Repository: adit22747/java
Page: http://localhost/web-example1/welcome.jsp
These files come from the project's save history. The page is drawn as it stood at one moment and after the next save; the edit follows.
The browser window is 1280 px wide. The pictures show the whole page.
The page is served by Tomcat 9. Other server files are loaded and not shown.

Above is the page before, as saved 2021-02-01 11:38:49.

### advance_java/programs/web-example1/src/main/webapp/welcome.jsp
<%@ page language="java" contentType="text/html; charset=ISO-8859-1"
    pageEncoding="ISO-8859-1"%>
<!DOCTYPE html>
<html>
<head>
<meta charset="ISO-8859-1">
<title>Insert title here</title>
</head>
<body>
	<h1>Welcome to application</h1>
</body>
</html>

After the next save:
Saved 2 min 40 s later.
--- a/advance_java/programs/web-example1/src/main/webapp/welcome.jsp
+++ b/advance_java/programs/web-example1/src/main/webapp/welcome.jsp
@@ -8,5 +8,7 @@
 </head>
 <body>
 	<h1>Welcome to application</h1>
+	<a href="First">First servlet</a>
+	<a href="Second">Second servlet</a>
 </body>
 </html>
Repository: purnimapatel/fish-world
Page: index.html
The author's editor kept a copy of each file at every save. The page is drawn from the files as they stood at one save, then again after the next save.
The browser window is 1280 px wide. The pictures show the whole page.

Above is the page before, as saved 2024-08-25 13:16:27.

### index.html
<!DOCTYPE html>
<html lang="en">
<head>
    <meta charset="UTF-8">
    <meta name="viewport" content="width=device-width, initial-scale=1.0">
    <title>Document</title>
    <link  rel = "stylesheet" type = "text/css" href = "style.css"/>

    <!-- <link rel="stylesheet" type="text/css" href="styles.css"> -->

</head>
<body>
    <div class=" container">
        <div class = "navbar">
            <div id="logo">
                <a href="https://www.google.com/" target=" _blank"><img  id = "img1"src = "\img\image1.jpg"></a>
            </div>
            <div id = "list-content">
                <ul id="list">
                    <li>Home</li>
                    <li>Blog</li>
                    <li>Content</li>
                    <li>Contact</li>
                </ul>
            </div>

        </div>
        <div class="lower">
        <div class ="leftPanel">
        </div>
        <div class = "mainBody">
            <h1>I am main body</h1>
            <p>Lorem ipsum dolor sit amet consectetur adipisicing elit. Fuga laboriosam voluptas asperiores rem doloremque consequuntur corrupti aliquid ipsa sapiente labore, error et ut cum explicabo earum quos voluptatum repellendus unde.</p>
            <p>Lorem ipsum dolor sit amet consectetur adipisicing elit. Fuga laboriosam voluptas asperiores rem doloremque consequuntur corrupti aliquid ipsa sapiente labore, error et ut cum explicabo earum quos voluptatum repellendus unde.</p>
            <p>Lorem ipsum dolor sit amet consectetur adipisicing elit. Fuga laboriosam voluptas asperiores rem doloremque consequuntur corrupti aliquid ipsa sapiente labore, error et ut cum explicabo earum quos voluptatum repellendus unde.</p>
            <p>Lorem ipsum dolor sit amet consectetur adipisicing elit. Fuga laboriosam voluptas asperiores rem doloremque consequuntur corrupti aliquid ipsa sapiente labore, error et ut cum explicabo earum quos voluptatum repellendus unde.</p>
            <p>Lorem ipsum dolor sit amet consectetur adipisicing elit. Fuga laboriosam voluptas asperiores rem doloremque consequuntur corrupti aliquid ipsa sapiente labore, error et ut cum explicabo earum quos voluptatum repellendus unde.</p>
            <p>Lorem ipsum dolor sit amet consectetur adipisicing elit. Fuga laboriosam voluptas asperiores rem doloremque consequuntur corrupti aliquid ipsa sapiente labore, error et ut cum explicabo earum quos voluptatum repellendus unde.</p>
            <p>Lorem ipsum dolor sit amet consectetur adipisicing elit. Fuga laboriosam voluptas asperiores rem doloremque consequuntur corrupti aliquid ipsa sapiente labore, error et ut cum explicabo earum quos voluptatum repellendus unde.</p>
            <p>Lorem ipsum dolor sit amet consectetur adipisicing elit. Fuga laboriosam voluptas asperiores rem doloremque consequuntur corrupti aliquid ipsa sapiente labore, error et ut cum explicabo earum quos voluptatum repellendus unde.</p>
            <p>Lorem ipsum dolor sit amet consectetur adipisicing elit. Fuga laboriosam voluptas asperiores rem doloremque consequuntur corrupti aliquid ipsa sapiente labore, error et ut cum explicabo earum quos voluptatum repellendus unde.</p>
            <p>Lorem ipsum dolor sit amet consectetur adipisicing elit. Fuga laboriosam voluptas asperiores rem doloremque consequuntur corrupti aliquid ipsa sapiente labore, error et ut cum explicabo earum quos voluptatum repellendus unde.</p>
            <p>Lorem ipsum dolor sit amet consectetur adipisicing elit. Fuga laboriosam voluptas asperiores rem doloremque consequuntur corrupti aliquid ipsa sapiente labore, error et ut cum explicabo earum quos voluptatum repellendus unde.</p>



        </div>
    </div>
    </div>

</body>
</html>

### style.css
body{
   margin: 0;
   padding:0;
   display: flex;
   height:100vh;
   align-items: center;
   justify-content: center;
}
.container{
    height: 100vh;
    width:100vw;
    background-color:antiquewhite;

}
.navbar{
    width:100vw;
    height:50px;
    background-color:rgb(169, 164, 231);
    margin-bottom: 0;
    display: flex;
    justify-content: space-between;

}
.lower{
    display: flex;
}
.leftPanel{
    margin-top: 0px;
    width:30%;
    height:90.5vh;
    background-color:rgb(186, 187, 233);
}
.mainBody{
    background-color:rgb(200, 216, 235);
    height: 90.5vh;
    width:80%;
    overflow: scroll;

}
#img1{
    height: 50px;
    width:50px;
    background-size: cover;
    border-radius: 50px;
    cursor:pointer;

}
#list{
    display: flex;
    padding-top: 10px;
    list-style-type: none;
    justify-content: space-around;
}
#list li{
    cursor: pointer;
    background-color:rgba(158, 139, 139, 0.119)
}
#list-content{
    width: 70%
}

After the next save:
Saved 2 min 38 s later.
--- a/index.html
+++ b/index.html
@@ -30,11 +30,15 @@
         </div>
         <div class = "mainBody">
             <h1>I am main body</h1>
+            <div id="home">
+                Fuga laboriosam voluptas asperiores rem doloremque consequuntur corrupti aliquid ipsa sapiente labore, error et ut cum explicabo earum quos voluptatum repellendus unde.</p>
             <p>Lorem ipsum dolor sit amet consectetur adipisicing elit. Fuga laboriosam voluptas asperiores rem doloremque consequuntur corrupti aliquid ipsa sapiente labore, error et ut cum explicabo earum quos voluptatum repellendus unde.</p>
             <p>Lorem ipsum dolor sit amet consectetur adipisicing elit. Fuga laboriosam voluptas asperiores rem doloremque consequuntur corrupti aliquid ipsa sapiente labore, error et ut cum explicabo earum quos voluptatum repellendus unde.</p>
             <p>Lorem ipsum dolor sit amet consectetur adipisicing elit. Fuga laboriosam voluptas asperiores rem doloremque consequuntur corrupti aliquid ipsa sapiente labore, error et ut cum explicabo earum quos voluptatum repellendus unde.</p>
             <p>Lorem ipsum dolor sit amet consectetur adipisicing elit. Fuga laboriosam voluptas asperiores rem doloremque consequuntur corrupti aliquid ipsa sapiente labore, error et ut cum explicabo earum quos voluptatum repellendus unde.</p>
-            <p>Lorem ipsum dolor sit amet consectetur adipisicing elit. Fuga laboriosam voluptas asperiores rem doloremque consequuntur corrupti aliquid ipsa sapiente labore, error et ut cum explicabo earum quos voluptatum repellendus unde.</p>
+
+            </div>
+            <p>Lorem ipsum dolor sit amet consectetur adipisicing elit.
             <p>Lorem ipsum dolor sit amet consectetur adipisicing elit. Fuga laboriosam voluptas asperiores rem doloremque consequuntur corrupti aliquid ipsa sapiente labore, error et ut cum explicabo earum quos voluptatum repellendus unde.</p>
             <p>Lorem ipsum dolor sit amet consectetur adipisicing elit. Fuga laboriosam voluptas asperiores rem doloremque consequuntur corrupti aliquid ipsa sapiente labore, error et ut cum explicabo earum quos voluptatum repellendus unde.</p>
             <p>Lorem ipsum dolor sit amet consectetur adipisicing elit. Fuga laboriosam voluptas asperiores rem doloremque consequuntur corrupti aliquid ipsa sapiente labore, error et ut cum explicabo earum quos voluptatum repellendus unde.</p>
______________________________
YOUR OBJECTIVE - Write out exactly the lines above from the line with "Saved 2 min 40 s later." through the line with "<title>Document</title>", both of them included, and leave out all other lines.

RESPONSE BELOW -
Saved 2 min 40 s later.
--- a/advance_java/programs/web-example1/src/main/webapp/welcome.jsp
+++ b/advance_java/programs/web-example1/src/main/webapp/welcome.jsp
@@ -8,5 +8,7 @@
 </head>
 <body>
 	<h1>Welcome to application</h1>
+	<a href="First">First servlet</a>
+	<a href="Second">Second servlet</a>
 </body>
 </html>
Repository: purnimapatel/fish-world
Page: index.html
The author's editor kept a copy of each file at every save. The page is drawn from the files as they stood at one save, then again after the next save.
The browser window is 1280 px wide. The pictures show the whole page.

Above is the page before, as saved 2024-08-25 13:16:27.

### index.html
<!DOCTYPE html>
<html lang="en">
<head>
    <meta charset="UTF-8">
    <meta name="viewport" content="width=device-width, initial-scale=1.0">
    <title>Document</title>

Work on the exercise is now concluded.